Brisket has a long history in the United States. Brisket is the meat of choice for slow smoking barbecue in Texas, and is often considered the "National Dish of Texas".
In Britain, it is generally not smoked, but is one of a number of low-cost cuts which historically may have been boiled with root vegetables and mild spices, or cooked very slowly in a lidded casserole dish with gravy. The dish, known as a pot roast in the United States, but more commonly as braised or stewed beef in Britain, is often accompanied by root and tuber vegetables; for example, boiled beef and carrots (as mentioned in the song of the same name) is a well-known traditional dish emblematic of working class cockney culture. Good results may also be achieved in a slow cooker. Cooked brisket, being boneless, carves well after refrigeration, and is a versatile, cheaper cut.
In Germany, brisket is braised in dark beer and cooked with celery, carrots, onions, bay leaves and a small bundle of thyme.
In traditional Jewish cooking, brisket is most often braised as a pot roast, especially as a holiday main course, usually served at Rosh Hashanah, Passover and on the Sabbath. For reasons of economics and kashrut, it was historically one of the more popular cuts of beef among Ashkenazi Jews. Brisket is also the most popular cut for corned beef, which can be further spiced and smoked to make pastrami. The Jewish community in Montreal also makes Montreal-style smoked meat, a close relative of pastrami, from brisket.

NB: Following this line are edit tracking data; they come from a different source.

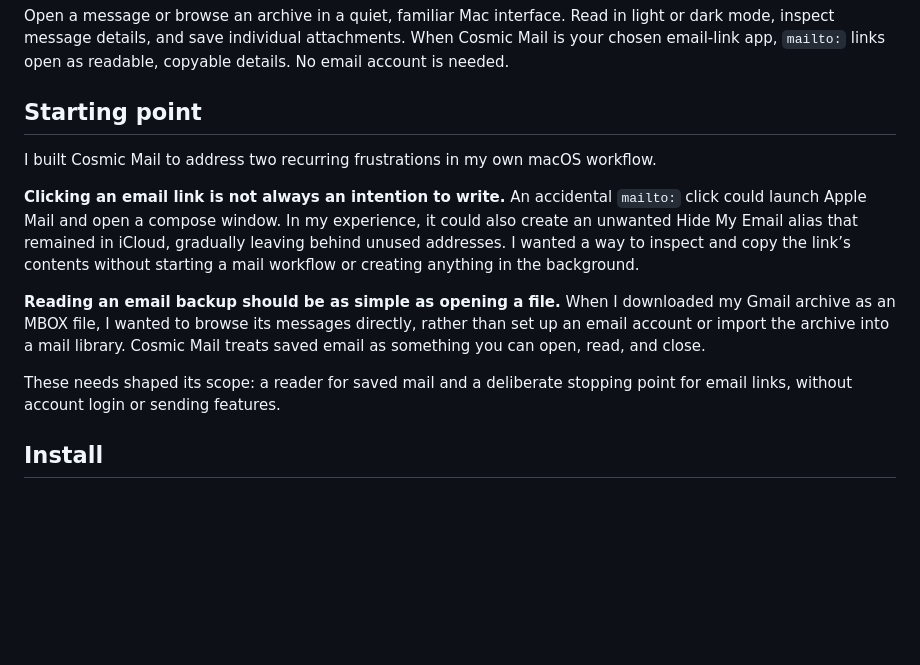
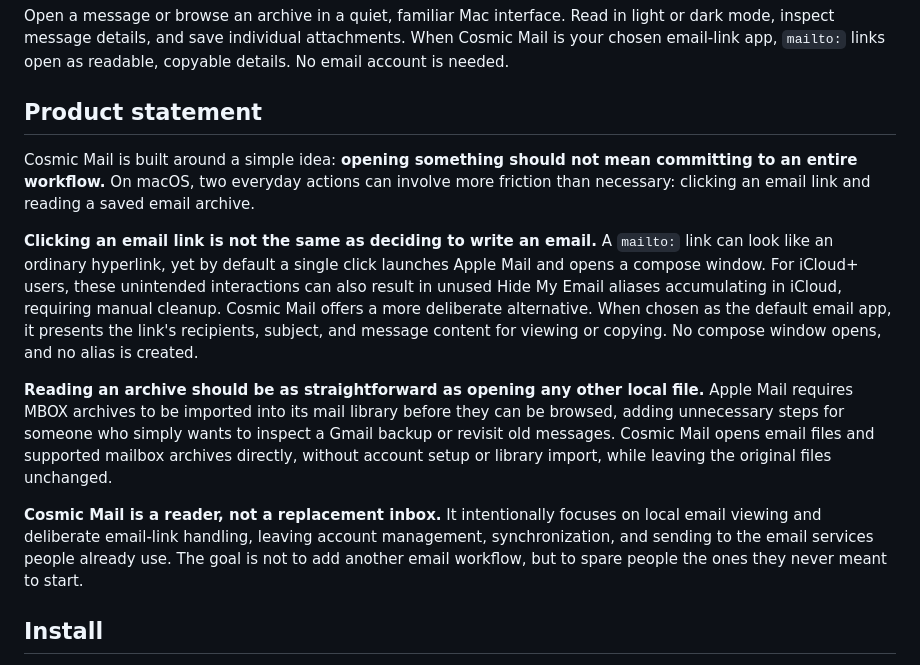
Before and after one commit to sd800/cosmic-mail, a Markdown page: README.md, the part around the change. GitHub-like rendering; blank space fills up the shorter version.

```diff
--- a/README.md
+++ b/README.md
@@ -6,15 +6,15 @@ Cosmic Mail is a native macOS app for reading saved email and catching email lin
 
 Open a message or browse an archive in a quiet, familiar Mac interface. Read in light or dark mode, inspect message details, and save individual attachments. When Cosmic Mail is your chosen email-link app, `mailto:` links open as readable, copyable details. No email account is needed.
 
-## Starting point
+## Product statement
 
-I built Cosmic Mail to address two recurring frustrations in my own macOS workflow.
+Cosmic Mail is built around a simple idea: **opening something should not mean committing to an entire workflow.** On macOS, two everyday actions can involve more friction than necessary: clicking an email link and reading a saved email archive.
 
-**Clicking an email link is not always an intention to write.** An accidental `mailto:` click could launch Apple Mail and open a compose window. In my experience, it could also create an unwanted Hide My Email alias that remained in iCloud, gradually leaving behind unused addresses. I wanted a way to inspect and copy the link’s contents without starting a mail workflow or creating anything in the background.
+**Clicking an email link is not the same as deciding to write an email.** A `mailto:` link can look like an ordinary hyperlink, yet by default a single click launches Apple Mail and opens a compose window. For iCloud+ users, these unintended interactions can also result in unused Hide My Email aliases accumulating in iCloud, requiring manual cleanup. Cosmic Mail offers a more deliberate alternative. When chosen as the default email app, it presents the link's recipients, subject, and message content for viewing or copying. No compose window opens, and no alias is created.
 
-**Reading an email backup should be as simple as opening a file.** When I downloaded my Gmail archive as an MBOX file, I wanted to browse its messages directly, rather than set up an email account or import the archive into a mail library. Cosmic Mail treats saved email as something you can open, read, and close.
+**Reading an archive should be as straightforward as opening any other local file.** Apple Mail requires MBOX archives to be imported into its mail library before they can be browsed, adding unnecessary steps for someone who simply wants to inspect a Gmail backup or revisit old messages. Cosmic Mail opens email files and supported mailbox archives directly, without account setup or library import, while leaving the original files unchanged.
 
-These needs shaped its scope: a reader for saved mail and a deliberate stopping point for email links, without account login or sending features.
+**Cosmic Mail is a reader, not a replacement inbox.** It intentionally focuses on local email viewing and deliberate email-link handling, leaving account management, synchronization, and sending to the email services people already use. The goal is not to add another email workflow, but to spare people the ones they never meant to start.
 
 ## Install
 
```
Also changed, not shown: README_zh.md (+5 -5 lines).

In Hong Kong, it is cooked with spices over low heat until tender, and is commonly served with noodles in soup or curry.
In Korean cuisine, traditionally it is first boiled at low temperature with aromatic vegetables, then pressed with a heavy object in a container full of a soy sauce-based marinade. The ensuing preserved meat is served in match-length strips as an accompaniment (banchan) to a meal. This is called jang jorim. Brisket is also the main ingredient in a spicy soup called yuk ke jang, part of the class of soups that are complete meals in Korean cuisine. Nowadays, it is also popular to cook thin slices of it quickly over a hot plate.
In Thai cuisine, it is used to prepare suea rong hai, a popular grilled dish originally from Isan in northeastern Thailand.
In New Zealand cuisine, it is used in a boil-up. Boiled in seasoned water with green vegetables and potatoes, it is popular amongst Maori people.
It is a common cut of meat used in Vietnamese phở soup.
In Italian cuisine, brisket is used to prepare bollito misto, a typical Northern Italy recipe.
On the Indian subcontinent, it is used in nihari, a popular dish.
In Mexican cuisine, brisket is used to prepare suadero tacos.
Is brisket a good cut of meat?
Is Brisket a Good Cut of Meat? Brisket is one of the best slow-cooking barbecue meats. It has an unbeatable combination of flavor and tenderness when cooked properly.
How many briskets are on a cow?
The Brisket primal comes from the breast section of the steer - on a steer carcass there are two briskets, one from each half carcass. At retail, this concept can be confusing because a single brisket is made up of two muscles - the flat and the point; At retail, these muscles are often separated.
Do all cows have a brisket?
Brisket comes from beef (cows or steers aged 2-years and up) or veal (milk-fed beef calves aged 2 to 4 months). If you're looking at the animal side-on, it's the area right above the front leg. Front on, it's the area between the front legs. This is called the breast, (lower) chest, or pectorals.
Is there another name for brisket meat?
Brisket refers to a primal cut and has just one name. When divided up by its two main muscles, the point and the flat, each part has its own name. After the brisket is brined, cured, or roasted, it becomes corned beef, pastrami, pot roast, pho, and more.